Source information:
══════════

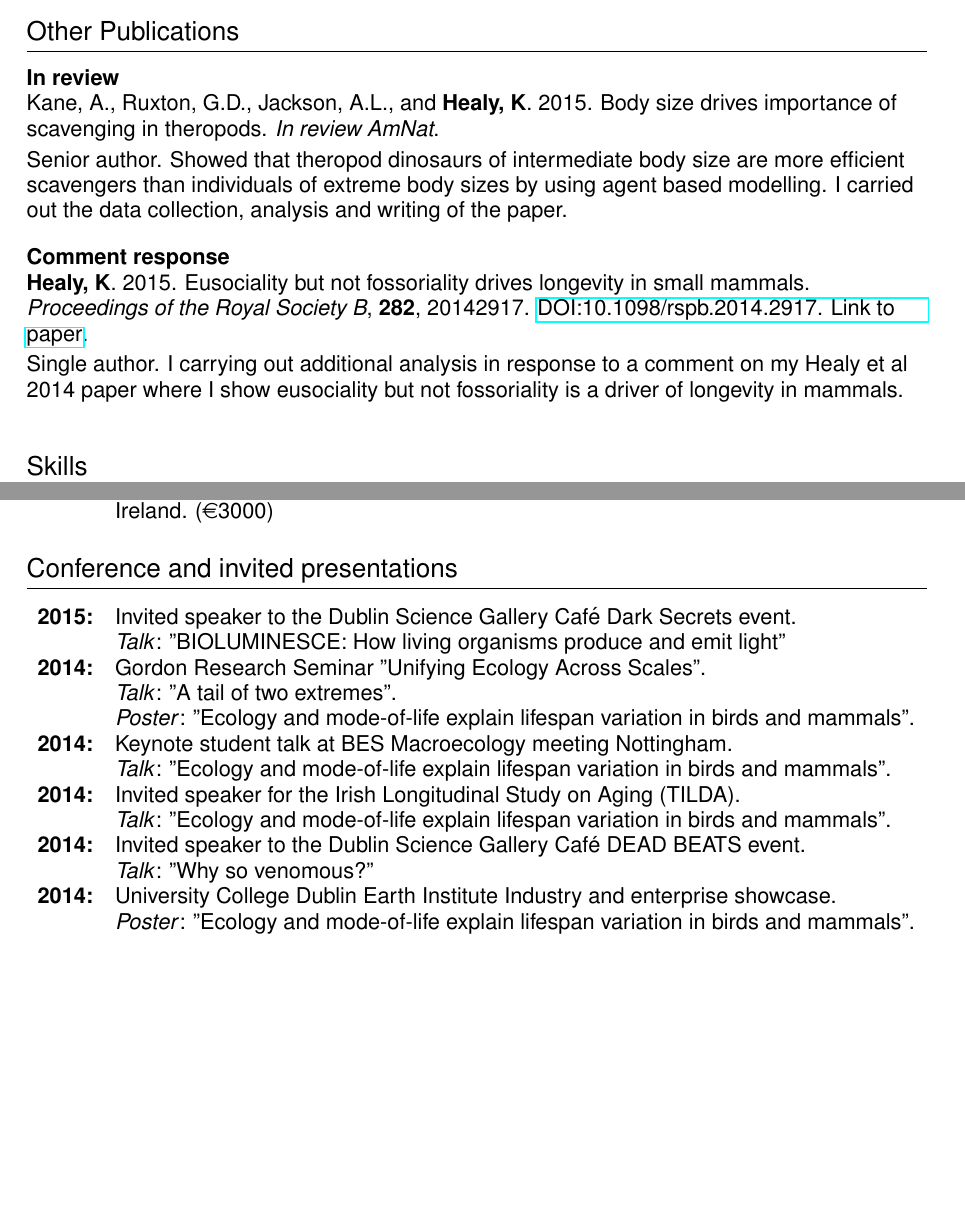
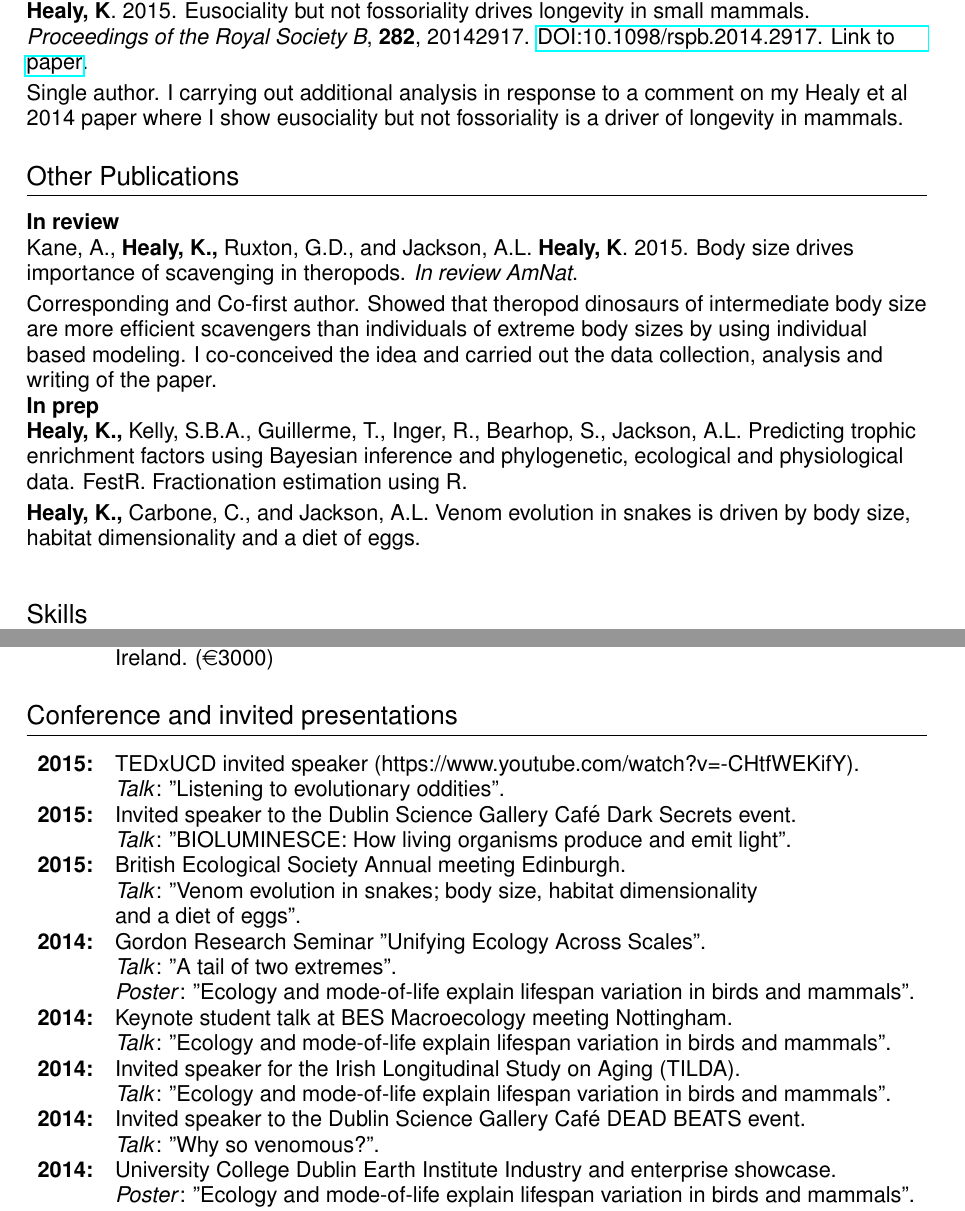
Before and after one commit to healyke/healyke.github.io, a LaTeX CV (Latexcv/KevinHealyCV.tex): two parts of pages 2 and 3 of 5, joined at a grey line, cut so that both start at the same text, the shorter picture padded with empty space. Compiled offline with pdfLaTeX.

Commit message:
updated cv

```diff
--- a/Latexcv/KevinHealyCV.tex
+++ b/Latexcv/KevinHealyCV.tex
@@ -112,18 +112,25 @@ body size linked with perception of temporal information.  \textit{Animal Behavi
 \par{\fontsize{10.5}{10} I co-developed the conceptual framework and statistical analysis used to produce the multidimensional ellipsoids and contributed to writing the manuscript.This publication has 30 google scholar citations.}
 \bigskip
 
-\section{Other Publications}
-\textbf{In review}\\
-\setlength{\parindent}{0mm}Kane, A., Ruxton, G.D., Jackson, A.L., and \textbf{Healy, K}. 2015. Body size drives importance of scavenging in theropods. \textit{In review AmNat}.
-\smallskip
-\par{\fontsize{10.5}{10} Senior author. Showed that theropod dinosaurs of intermediate body size are more efficient scavengers than individuals of extreme body sizes by using agent based modelling. I carried out the data collection, analysis and writing of the paper.}
-
-\bigskip
 
 \textbf{Comment response}\\
 \setlength{\parindent}{0mm}\textbf{Healy, K}. 2015.  Eusociality but not fossoriality drives longevity in small mammals. \textit{Proceedings of the Royal Society B}, \textbf{282}, 20142917. \href{http://rspb.royalsocietypublishing.org/content/282/1806/20142917} {DOI:10.1098/rspb.2014.2917. Link to paper}.
 \smallskip
 \par{\fontsize{10.5}{10} Single author. I carrying out additional analysis in response to a comment on my Healy et al 2014 paper where I show eusociality but not fossoriality is a driver of longevity in mammals.}
+
+\bigskip
+
+\section{Other Publications}
+\textbf{In review}\\
+\setlength{\parindent}{0mm}Kane, A., \textbf{Healy, K.,} Ruxton, G.D., and Jackson, A.L. \textbf{Healy, K}. 2015. Body size drives importance of scavenging in theropods. \textit{In review AmNat}.
+\smallskip
+\par{\fontsize{10.5}{10} Corresponding and Co-first author. Showed that theropod dinosaurs of intermediate body size are more efficient scavengers than individuals of extreme body sizes by using individual based modeling. I co-conceived the idea and carried out the data collection, analysis and writing of the paper.}
+
+\textbf{In prep}\\
+\setlength{\parindent}{0mm}\textbf{Healy, K.,} Kelly, S.B.A., Guillerme, T., Inger, R., Bearhop, S., Jackson, A.L. Predicting trophic enrichment factors using Bayesian inference and phylogenetic, ecological and physiological data. FestR. Fractionation estimation using R.
+\smallskip
+
+\setlength{\parindent}{0mm}\textbf{Healy, K.,} Carbone, C., and Jackson, A.L. Venom evolution in snakes is driven by body size, habitat dimensionality and a diet of eggs.
 
 
 \end{flushleft}
@@ -197,9 +204,17 @@ body size linked with perception of temporal information.  \textit{Animal Behavi
 
 \raggedright
 \begin{tabular}{ll}
+%-------------------------------
+\textbf{2015:} & TEDxUCD invited speaker (https://www.youtube.com/watch?v=-CHtfWEKifY).\\
+& \textsl{Talk}: "Listening to evolutionary oddities".\\
+%-------------------------------
 \textbf{2015:} & Invited speaker to the Dublin Science Gallery Café Dark Secrets event.\\
-& \textsl{Talk}: "BIOLUMINESCE: How living organisms produce and emit light"\\
-
+& \textsl{Talk}: "BIOLUMINESCE: How living organisms produce and emit light".\\
+%-------------------------------
+\textbf{2015:} & British Ecological Society Annual meeting Edinburgh.\\
+& \textsl{Talk}: "Venom evolution in snakes; body size, habitat dimensionality\\
+&and a diet of eggs".\\
+%-------------------------------
 \textbf{2014:} & Gordon Research Seminar "Unifying Ecology Across Scales".\\
 & \textsl{Talk}: "A tail of two extremes".\\
 &\textsl{Poster}: "Ecology and mode-of-life explain lifespan variation in birds and mammals".\\
@@ -211,7 +226,7 @@ body size linked with perception of temporal information.  \textit{Animal Behavi
 & \textsl{Talk}: "Ecology and mode-of-life explain lifespan variation in birds and mammals".\\
 %-------------------------------
 \textbf{2014:} & Invited speaker to the Dublin Science Gallery Café DEAD BEATS event.\\
-& \textsl{Talk}: "Why so venomous?"\\
+& \textsl{Talk}: "Why so venomous?".\\
 %-------------------------------
 \textbf{2014:} & University College Dublin Earth Institute Industry and enterprise showcase.\\
 &\textsl{Poster}: "Ecology and mode-of-life explain lifespan variation in birds and mammals".\\
```
Also changed, not shown: Latexcv/KevinHealyCV.pdf, Latexcv/KevinHealyCV.tex (22 more changed lines), 5 other files.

══════════

Where pictures sit among the data above, omit them, and output the rest exactly.

The completed task:
Before and after one commit to healyke/healyke.github.io, a LaTeX CV (Latexcv/KevinHealyCV.tex): two parts of pages 2 and 3 of 5, joined at a grey line, cut so that both start at the same text, the shorter picture padded with empty space. Compiled offline with pdfLaTeX.

Commit message:
updated cv

```diff
--- a/Latexcv/KevinHealyCV.tex
+++ b/Latexcv/KevinHealyCV.tex
@@ -112,18 +112,25 @@ body size linked with perception of temporal information.  \textit{Animal Behavi
 \par{\fontsize{10.5}{10} I co-developed the conceptual framework and statistical analysis used to produce the multidimensional ellipsoids and contributed to writing the manuscript.This publication has 30 google scholar citations.}
 \bigskip
 
-\section{Other Publications}
-\textbf{In review}\\
-\setlength{\parindent}{0mm}Kane, A., Ruxton, G.D., Jackson, A.L., and \textbf{Healy, K}. 2015. Body size drives importance of scavenging in theropods. \textit{In review AmNat}.
-\smallskip
-\par{\fontsize{10.5}{10} Senior author. Showed that theropod dinosaurs of intermediate body size are more efficient scavengers than individuals of extreme body sizes by using agent based modelling. I carried out the data collection, analysis and writing of the paper.}
-
-\bigskip
 
 \textbf{Comment response}\\
 \setlength{\parindent}{0mm}\textbf{Healy, K}. 2015.  Eusociality but not fossoriality drives longevity in small mammals. \textit{Proceedings of the Royal Society B}, \textbf{282}, 20142917. \href{http://rspb.royalsocietypublishing.org/content/282/1806/20142917} {DOI:10.1098/rspb.2014.2917. Link to paper}.
 \smallskip
 \par{\fontsize{10.5}{10} Single author. I carrying out additional analysis in response to a comment on my Healy et al 2014 paper where I show eusociality but not fossoriality is a driver of longevity in mammals.}
+
+\bigskip
+
+\section{Other Publications}
+\textbf{In review}\\
+\setlength{\parindent}{0mm}Kane, A., \textbf{Healy, K.,} Ruxton, G.D., and Jackson, A.L. \textbf{Healy, K}. 2015. Body size drives importance of scavenging in theropods. \textit{In review AmNat}.
+\smallskip
+\par{\fontsize{10.5}{10} Corresponding and Co-first author. Showed that theropod dinosaurs of intermediate body size are more efficient scavengers than individuals of extreme body sizes by using individual based modeling. I co-conceived the idea and carried out the data collection, analysis and writing of the paper.}
+
+\textbf{In prep}\\
+\setlength{\parindent}{0mm}\textbf{Healy, K.,} Kelly, S.B.A., Guillerme, T., Inger, R., Bearhop, S., Jackson, A.L. Predicting trophic enrichment factors using Bayesian inference and phylogenetic, ecological and physiological data. FestR. Fractionation estimation using R.
+\smallskip
+
+\setlength{\parindent}{0mm}\textbf{Healy, K.,} Carbone, C., and Jackson, A.L. Venom evolution in snakes is driven by body size, habitat dimensionality and a diet of eggs.
 
 
 \end{flushleft}
@@ -197,9 +204,17 @@ body size linked with perception of temporal information.  \textit{Animal Behavi
 
 \raggedright
 \begin{tabular}{ll}
+%-------------------------------
+\textbf{2015:} & TEDxUCD invited speaker (https://www.youtube.com/watch?v=-CHtfWEKifY).\\
+& \textsl{Talk}: "Listening to evolutionary oddities".\\
+%-------------------------------
 \textbf{2015:} & Invited speaker to the Dublin Science Gallery Café Dark Secrets event.\\
-& \textsl{Talk}: "BIOLUMINESCE: How living organisms produce and emit light"\\
-
+& \textsl{Talk}: "BIOLUMINESCE: How living organisms produce and emit light".\\
+%-------------------------------
+\textbf{2015:} & British Ecological Society Annual meeting Edinburgh.\\
+& \textsl{Talk}: "Venom evolution in snakes; body size, habitat dimensionality\\
+&and a diet of eggs".\\
+%-------------------------------
 \textbf{2014:} & Gordon Research Seminar "Unifying Ecology Across Scales".\\
 & \textsl{Talk}: "A tail of two extremes".\\
 &\textsl{Poster}: "Ecology and mode-of-life explain lifespan variation in birds and mammals".\\
@@ -211,7 +226,7 @@ body size linked with perception of temporal information.  \textit{Animal Behavi
 & \textsl{Talk}: "Ecology and mode-of-life explain lifespan variation in birds and mammals".\\
 %-------------------------------
 \textbf{2014:} & Invited speaker to the Dublin Science Gallery Café DEAD BEATS event.\\
-& \textsl{Talk}: "Why so venomous?"\\
+& \textsl{Talk}: "Why so venomous?".\\
 %-------------------------------
 \textbf{2014:} & University College Dublin Earth Institute Industry and enterprise showcase.\\
 &\textsl{Poster}: "Ecology and mode-of-life explain lifespan variation in birds and mammals".\\
```
Also changed, not shown: Latexcv/KevinHealyCV.pdf, Latexcv/KevinHealyCV.tex (22 more changed lines), 5 other files.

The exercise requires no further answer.